Figures released in late October by the Bank of England show some worrying signs for the housing market. These are the bank’s figures for September, which show that mortgage lending totalled just £112m during the month – a massive 90% fall on the £1.62bn that was loaned out in August. The number of mortgages approved fell for the fifth consecutive month to 47,474, which is the lowest level since February.
Data published a few days earlier by the Council of Mortgage Lenders (CML) put gross lending for September at £12bn, down from £12.1bn in August and 7% lower than in September 2009. This represents a ten-year low, going back to September 2000, when gross lending was just £10bn.
Unsurprisingly, the lowest level of mortgage lending in a decade has caused fresh pessimism in the market as many analysts predict big price falls.
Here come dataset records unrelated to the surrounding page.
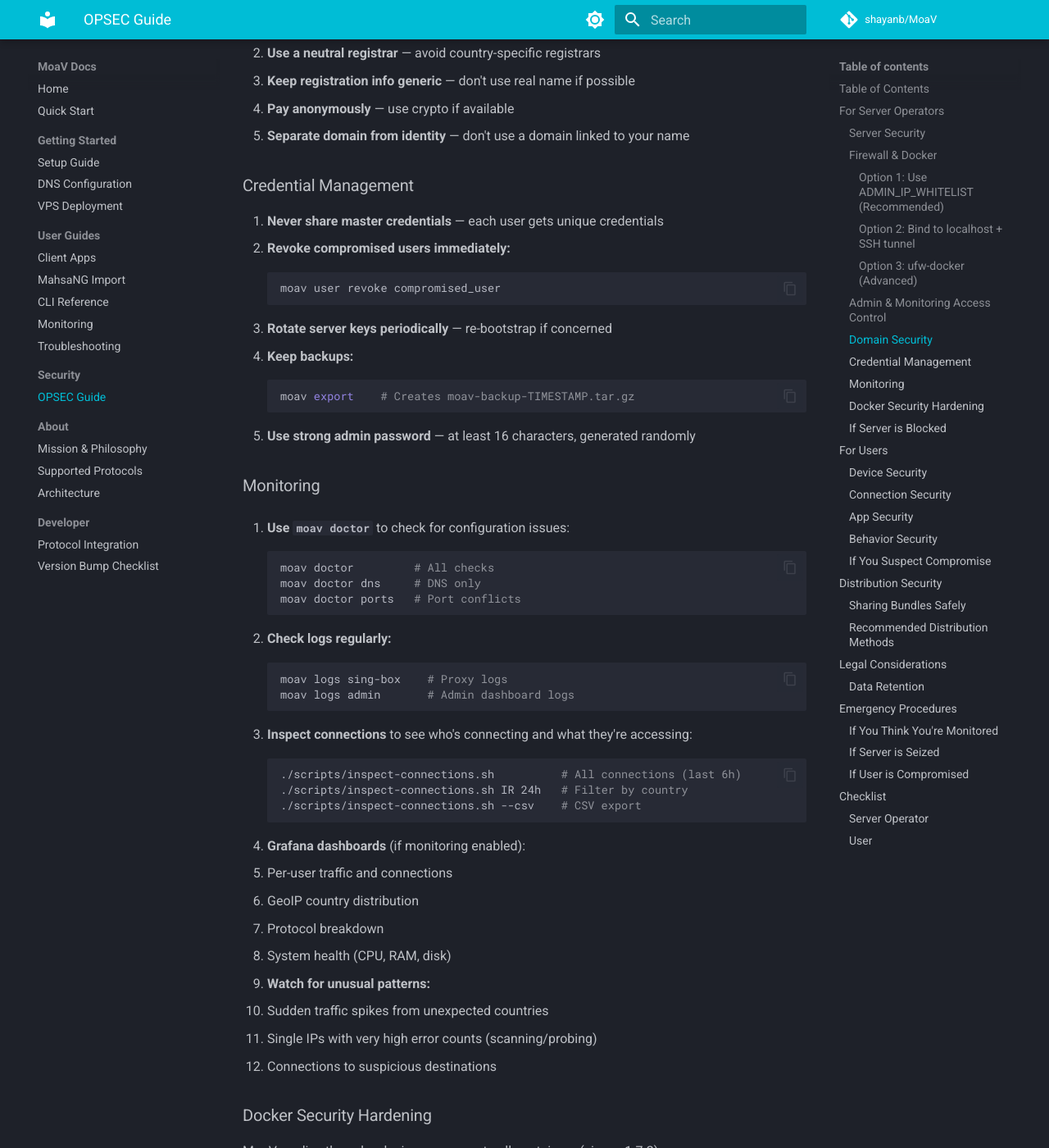
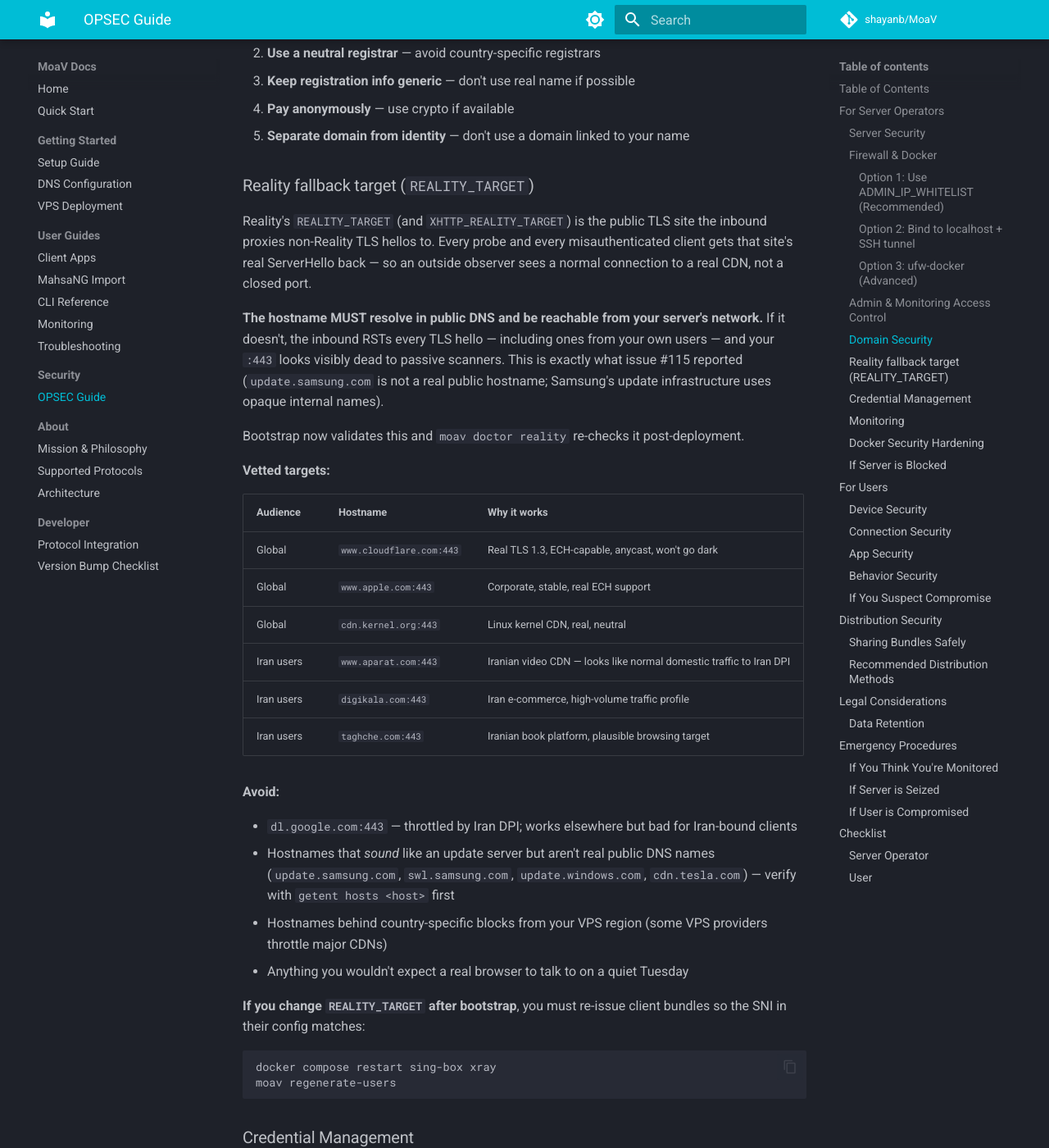
Before and after one commit to MotherofallVPNs/moav-site, an MkDocs documentation site: the page built from docs/OPSEC.md, in a window 1280 px wide and 1400 px high, scrolled down 4534 px. Shown: the whole window at 82% size. Built offline with MkDocs 1.6.1 and Material for MkDocs 9.7.7, drawn with Linux system fonts in a browser that asks for light colours; comment, search, counter and statistics services are not loaded.

Commit message:
fix(reality): validate REALITY_TARGET hosts at bootstrap + moav doctor reality (#115)
Reality's `handshake.server` / `realitySettings.dest` is the host the inbound
proxies non-Reality TLS hellos to (the "you didn't auth, here's a real site"
fallback). If it doesn't resolve, every probe and every legitimate client sees
an RST — and the server's :443 looks visibly dead to passive scanners.

Issue #115 reproduced this with `REALITY_TARGET=update.samsung.com:443`, which
sounds like a Samsung update endpoint but isn't a real public DNS name (Samsung
uses opaque internal hostnames their client binaries know). sing-box couldn't
dial the fallback → drop connection → client sees RST. The same trap exists
for `XHTTP_REALITY_TARGET` on Xray's :2096.

Root cause is operational (operator picked a non-resolving hostname) but the
wiring is now:

- `run_bootstrap` validates both `REALITY_TARGET` and `XHTTP_REALITY_TARGET`
  resolve via `getent hosts` before invoking the bootstrap container. On
  NXDOMAIN it shows a vetted list (Cloudflare/Apple/kernel.org for global,
  aparat.com/digikala.com/taghche.com for Iran-resident clients) and prompts
  for a replacement up to 3 attempts. Falls back to www.cloudflare.com:443 on
  empty input. Non-interactive runs accept the default.
- New `moav doctor reality` check exec's into sing-box / xray and runs
  `getent hosts` + `exec 3<>/dev/tcp/$host/$port` from inside each container
  (the container's resolver is what Reality actually uses at handshake time).
  Reports per-inbound pass/fail/skipped with a remediation hint.
- `docs/OPSEC.md` gains a "Reality fallback target" section listing vetted
  globals + Iran-friendly SNI cover, the `dl.google.com` Iran-DPI throttle
  gotcha, and the "re-issue bundles after changing REALITY_TARGET" reminder.

Also removes `tcp_fast_open: true` from sing-box Reality + Trojan inbounds.
Unrelated to #115's RST symptom (TCP accept succeeded in the report) but TFO
is actively hostile in heavily-censored networks — China Mobile firewalls and
~5% of paths drop SYN+data — and we're already explicitly excluding TFO from
the upcoming BBR/sysctl bundle for the same reason.

Closes #115

Co-Authored-By: Claude Opus 4.7 <noreply@anthropic.com>

````diff
--- a/docs/OPSEC.md
+++ b/docs/OPSEC.md
@@ -179,6 +179,39 @@ sudo ufw-docker allow moav-admin 8443/tcp from YOUR_IP
 3. **Keep registration info generic** — don't use real name if possible
 4. **Pay anonymously** — use crypto if available
 5. **Separate domain from identity** — don't use a domain linked to your name
+
+### Reality fallback target (`REALITY_TARGET`)
+
+Reality's `REALITY_TARGET` (and `XHTTP_REALITY_TARGET`) is the public TLS site the inbound proxies non-Reality TLS hellos to. Every probe and every misauthenticated client gets that site's real ServerHello back — so an outside observer sees a normal connection to a real CDN, not a closed port.
+
+**The hostname MUST resolve in public DNS and be reachable from your server's network.** If it doesn't, the inbound RSTs every TLS hello — including ones from your own users — and your `:443` looks visibly dead to passive scanners. This is exactly what issue #115 reported (`update.samsung.com` is not a real public hostname; Samsung's update infrastructure uses opaque internal names).
+
+Bootstrap now validates this and `moav doctor reality` re-checks it post-deployment.
+
+**Vetted targets:**
+
+| Audience | Hostname | Why it works |
+|---|---|---|
+| Global | `www.cloudflare.com:443` | Real TLS 1.3, ECH-capable, anycast, won't go dark |
+| Global | `www.apple.com:443` | Corporate, stable, real ECH support |
+| Global | `cdn.kernel.org:443` | Linux kernel CDN, real, neutral |
+| Iran users | `www.aparat.com:443` | Iranian video CDN — looks like normal domestic traffic to Iran DPI |
+| Iran users | `digikala.com:443` | Iran e-commerce, high-volume traffic profile |
+| Iran users | `taghche.com:443` | Iranian book platform, plausible browsing target |
+
+**Avoid:**
+
+- `dl.google.com:443` — throttled by Iran DPI; works elsewhere but bad for Iran-bound clients
+- Hostnames that *sound* like an update server but aren't real public DNS names (`update.samsung.com`, `swl.samsung.com`, `update.windows.com`, `cdn.tesla.com`) — verify with `getent hosts <host>` first
+- Hostnames behind country-specific blocks from your VPS region (some VPS providers throttle major CDNs)
+- Anything you wouldn't expect a real browser to talk to on a quiet Tuesday
+
+**If you change `REALITY_TARGET` after bootstrap**, you must re-issue client bundles so the SNI in their config matches:
+
+```bash
+docker compose restart sing-box xray
+moav regenerate-users
+```
 
 ### Credential Management
 
````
Government cuts to spending and the public sector have clearly deterred buyers and sellers alike in a month that traditionally sees an autumn pick-up following the quieter summer month of August.
The head of lending at the mortgage broker Mortgage Advice Bureau, Brian Murphy said: “September’s figures are a shocker – down on August, usually the quietest month of the year, down on last September when we were still in the grips of recession, and no sign of the traditional post-summer bounce in mortgage activity, which doesn’t bode well for the rest of the year and early 2011.”
Commenting on behalf of the CML, Director General Michael Coogan said: “Lending volumes do not seem likely to increase substantially towards the end of the year. Funding pressures on lenders remain, and the practical implications of government and public spending cuts are beginning to emerge, with a resulting impact on consumer confidence.”
After the Government spending review, brokers had been braced for a slow autumn but the latest figures have taken most by surprise. This has lead to predictions of a “long hard winter” and potential price falls of 10% by certain brokers. The CML notes that although more property has come to market, the demand for property has fallen away due to an uncertain financial future.